> **Directions**: Locate each line with the string "function" in the listing below and copy it.

Study material: Begin

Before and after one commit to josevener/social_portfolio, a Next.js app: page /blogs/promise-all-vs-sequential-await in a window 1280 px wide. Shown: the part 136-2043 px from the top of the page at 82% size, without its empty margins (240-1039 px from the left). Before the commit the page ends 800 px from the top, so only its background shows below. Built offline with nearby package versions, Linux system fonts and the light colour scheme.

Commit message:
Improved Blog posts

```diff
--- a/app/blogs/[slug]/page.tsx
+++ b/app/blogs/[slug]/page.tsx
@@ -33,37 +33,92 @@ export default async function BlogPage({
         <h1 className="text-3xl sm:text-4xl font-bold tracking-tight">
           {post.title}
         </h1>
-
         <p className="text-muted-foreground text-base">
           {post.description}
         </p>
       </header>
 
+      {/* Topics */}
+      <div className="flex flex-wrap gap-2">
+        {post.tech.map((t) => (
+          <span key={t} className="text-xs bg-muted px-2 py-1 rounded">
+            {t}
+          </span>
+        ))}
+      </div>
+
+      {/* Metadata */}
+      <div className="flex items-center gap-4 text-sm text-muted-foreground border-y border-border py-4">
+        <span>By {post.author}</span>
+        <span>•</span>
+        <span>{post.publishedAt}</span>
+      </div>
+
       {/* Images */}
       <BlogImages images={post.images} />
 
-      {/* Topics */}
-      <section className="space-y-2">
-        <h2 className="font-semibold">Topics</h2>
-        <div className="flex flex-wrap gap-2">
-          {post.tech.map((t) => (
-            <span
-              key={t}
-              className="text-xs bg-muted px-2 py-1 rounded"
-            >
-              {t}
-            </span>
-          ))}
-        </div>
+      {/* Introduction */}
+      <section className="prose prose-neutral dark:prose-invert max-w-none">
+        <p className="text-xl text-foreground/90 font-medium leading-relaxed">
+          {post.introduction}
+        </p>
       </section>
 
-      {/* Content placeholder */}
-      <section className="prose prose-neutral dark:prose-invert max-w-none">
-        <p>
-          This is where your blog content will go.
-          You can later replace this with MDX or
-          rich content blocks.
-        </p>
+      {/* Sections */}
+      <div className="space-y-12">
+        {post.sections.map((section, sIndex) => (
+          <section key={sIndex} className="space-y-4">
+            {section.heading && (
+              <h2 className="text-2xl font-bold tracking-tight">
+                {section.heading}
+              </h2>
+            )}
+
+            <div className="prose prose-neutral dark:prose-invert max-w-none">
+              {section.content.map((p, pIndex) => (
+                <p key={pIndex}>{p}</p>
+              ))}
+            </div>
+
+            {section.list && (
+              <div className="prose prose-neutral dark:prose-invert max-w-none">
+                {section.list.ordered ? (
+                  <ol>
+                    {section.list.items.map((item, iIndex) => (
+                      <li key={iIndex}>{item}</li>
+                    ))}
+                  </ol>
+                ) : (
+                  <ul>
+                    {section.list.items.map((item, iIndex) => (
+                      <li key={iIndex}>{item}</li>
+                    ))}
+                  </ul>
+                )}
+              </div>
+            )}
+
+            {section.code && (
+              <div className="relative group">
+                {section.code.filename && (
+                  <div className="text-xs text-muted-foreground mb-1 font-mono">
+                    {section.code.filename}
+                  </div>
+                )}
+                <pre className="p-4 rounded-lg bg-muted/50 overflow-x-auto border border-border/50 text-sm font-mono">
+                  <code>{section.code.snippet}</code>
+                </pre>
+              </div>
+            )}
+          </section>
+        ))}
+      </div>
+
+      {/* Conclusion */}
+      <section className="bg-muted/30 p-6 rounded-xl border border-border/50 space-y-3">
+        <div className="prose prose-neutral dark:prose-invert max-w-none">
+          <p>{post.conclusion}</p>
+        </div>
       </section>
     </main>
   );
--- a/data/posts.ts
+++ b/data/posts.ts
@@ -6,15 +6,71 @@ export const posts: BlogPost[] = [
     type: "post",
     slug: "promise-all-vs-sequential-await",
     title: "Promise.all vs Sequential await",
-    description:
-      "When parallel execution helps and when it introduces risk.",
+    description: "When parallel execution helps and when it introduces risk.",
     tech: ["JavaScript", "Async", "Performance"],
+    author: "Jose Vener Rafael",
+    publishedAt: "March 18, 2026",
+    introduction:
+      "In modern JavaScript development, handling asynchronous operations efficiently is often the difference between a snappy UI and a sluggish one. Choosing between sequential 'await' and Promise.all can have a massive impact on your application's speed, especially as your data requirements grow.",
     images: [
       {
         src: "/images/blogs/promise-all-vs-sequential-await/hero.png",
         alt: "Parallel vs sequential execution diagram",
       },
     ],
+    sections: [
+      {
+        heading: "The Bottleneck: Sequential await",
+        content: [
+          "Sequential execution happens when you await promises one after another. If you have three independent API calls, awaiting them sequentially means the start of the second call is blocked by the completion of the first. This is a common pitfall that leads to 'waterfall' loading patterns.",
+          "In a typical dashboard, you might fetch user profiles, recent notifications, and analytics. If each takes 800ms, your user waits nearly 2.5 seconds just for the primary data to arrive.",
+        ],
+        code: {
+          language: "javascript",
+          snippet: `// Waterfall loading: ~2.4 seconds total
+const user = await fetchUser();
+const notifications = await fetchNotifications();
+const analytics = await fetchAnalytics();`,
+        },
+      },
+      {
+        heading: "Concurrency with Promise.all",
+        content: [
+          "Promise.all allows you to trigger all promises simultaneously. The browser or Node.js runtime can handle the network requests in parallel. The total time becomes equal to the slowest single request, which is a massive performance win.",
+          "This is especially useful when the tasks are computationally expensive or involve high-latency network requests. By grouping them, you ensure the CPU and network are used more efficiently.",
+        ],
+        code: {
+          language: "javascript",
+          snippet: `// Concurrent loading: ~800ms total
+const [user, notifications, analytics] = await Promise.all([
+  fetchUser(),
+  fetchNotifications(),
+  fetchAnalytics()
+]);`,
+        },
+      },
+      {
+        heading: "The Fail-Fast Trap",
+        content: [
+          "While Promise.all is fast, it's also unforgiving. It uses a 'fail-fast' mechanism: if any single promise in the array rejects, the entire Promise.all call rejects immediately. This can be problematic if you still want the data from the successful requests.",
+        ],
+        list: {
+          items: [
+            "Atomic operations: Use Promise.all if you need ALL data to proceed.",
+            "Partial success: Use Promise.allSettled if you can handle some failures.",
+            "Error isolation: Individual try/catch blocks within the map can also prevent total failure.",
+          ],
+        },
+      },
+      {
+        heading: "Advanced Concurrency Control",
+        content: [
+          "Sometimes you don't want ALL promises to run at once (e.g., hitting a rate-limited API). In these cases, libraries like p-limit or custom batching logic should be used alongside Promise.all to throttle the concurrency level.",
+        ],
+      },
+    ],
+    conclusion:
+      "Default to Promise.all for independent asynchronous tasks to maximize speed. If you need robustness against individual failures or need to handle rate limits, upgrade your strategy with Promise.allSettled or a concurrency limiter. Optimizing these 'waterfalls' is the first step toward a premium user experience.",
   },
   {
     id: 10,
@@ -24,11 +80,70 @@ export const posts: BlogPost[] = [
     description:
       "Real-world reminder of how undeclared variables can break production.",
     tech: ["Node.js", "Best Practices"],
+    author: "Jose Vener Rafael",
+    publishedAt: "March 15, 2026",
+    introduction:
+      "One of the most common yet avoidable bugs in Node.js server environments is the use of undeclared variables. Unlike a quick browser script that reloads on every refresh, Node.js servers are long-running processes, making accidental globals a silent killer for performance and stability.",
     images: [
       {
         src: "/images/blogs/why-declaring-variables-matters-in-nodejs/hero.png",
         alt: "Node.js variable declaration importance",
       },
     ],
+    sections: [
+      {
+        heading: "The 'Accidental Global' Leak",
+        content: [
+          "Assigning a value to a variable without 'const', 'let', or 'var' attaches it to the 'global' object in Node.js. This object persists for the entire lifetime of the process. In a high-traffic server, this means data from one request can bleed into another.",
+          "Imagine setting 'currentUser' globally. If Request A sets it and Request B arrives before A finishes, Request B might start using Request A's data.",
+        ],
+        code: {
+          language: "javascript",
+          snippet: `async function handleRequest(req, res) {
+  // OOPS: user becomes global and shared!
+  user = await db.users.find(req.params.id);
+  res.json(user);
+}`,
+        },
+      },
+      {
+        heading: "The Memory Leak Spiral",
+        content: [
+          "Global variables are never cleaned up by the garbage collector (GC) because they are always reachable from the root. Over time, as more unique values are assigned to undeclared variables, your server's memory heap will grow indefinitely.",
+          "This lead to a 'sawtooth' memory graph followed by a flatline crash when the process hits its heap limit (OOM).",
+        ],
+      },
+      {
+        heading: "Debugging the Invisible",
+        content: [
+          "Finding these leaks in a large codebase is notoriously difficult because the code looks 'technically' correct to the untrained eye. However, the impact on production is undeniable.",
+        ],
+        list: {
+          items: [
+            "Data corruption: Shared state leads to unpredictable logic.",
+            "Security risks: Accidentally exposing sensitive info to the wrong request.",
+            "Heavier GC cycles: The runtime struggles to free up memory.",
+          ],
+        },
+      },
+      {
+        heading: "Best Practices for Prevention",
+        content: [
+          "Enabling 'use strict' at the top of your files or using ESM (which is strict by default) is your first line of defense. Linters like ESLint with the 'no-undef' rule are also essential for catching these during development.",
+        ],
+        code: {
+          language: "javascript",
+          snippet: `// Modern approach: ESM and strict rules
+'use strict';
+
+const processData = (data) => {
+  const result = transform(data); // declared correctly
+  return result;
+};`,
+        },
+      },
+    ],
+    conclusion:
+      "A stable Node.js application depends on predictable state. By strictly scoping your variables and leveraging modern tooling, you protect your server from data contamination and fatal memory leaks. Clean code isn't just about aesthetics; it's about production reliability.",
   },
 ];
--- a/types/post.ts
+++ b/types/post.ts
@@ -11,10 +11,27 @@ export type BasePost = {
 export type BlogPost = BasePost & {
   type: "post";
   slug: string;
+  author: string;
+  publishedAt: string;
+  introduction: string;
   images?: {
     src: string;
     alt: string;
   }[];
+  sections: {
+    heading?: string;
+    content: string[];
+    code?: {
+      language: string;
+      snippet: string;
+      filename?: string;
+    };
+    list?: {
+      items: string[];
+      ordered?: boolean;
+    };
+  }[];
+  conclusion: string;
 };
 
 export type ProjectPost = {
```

Study material: End

> **Solved problem**:
@@ -33,37 +33,92 @@ export default async function BlogPage({
+          snippet: `async function handleRequest(req, res) {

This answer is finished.